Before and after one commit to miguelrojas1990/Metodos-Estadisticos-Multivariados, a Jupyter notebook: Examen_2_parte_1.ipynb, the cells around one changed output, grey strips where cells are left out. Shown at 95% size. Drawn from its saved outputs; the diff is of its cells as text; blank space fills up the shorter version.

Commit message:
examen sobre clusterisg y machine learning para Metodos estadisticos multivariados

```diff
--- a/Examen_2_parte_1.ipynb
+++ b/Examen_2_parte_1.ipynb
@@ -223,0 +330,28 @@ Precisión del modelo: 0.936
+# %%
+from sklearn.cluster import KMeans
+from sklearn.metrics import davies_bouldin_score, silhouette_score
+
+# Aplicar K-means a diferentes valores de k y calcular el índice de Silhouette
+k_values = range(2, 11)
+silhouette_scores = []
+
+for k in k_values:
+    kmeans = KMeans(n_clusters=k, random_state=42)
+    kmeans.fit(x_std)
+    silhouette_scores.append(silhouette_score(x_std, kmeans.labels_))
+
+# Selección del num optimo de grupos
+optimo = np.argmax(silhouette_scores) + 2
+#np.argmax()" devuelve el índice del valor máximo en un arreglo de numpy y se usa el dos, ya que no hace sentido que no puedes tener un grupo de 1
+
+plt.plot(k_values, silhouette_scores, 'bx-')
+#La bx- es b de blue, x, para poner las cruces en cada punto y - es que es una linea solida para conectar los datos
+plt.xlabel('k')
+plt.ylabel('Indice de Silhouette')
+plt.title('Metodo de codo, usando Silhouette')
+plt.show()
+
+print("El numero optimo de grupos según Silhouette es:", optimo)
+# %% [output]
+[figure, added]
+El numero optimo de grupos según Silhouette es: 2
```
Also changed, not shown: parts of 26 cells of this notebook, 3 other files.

------------

Your answer should repeat every entry exactly.

• [ANSWER]:
Before and after one commit to miguelrojas1990/Metodos-Estadisticos-Multivariados, a Jupyter notebook: Examen_2_parte_1.ipynb, the cells around one changed output, grey strips where cells are left out. Shown at 95% size. Drawn from its saved outputs; the diff is of its cells as text; blank space fills up the shorter version.

Commit message:
examen sobre clusterisg y machine learning para Metodos estadisticos multivariados

```diff
--- a/Examen_2_parte_1.ipynb
+++ b/Examen_2_parte_1.ipynb
@@ -223,0 +330,28 @@ Precisión del modelo: 0.936
+# %%
+from sklearn.cluster import KMeans
+from sklearn.metrics import davies_bouldin_score, silhouette_score
+
+# Aplicar K-means a diferentes valores de k y calcular el índice de Silhouette
+k_values = range(2, 11)
+silhouette_scores = []
+
+for k in k_values:
+    kmeans = KMeans(n_clusters=k, random_state=42)
+    kmeans.fit(x_std)
+    silhouette_scores.append(silhouette_score(x_std, kmeans.labels_))
+
+# Selección del num optimo de grupos
+optimo = np.argmax(silhouette_scores) + 2
+#np.argmax()" devuelve el índice del valor máximo en un arreglo de numpy y se usa el dos, ya que no hace sentido que no puedes tener un grupo de 1
+
+plt.plot(k_values, silhouette_scores, 'bx-')
+#La bx- es b de blue, x, para poner las cruces en cada punto y - es que es una linea solida para conectar los datos
+plt.xlabel('k')
+plt.ylabel('Indice de Silhouette')
+plt.title('Metodo de codo, usando Silhouette')
+plt.show()
+
+print("El numero optimo de grupos según Silhouette es:", optimo)
+# %% [output]
+[figure, added]
+El numero optimo de grupos según Silhouette es: 2
```
Also changed, not shown: parts of 26 cells of this notebook, 3 other files.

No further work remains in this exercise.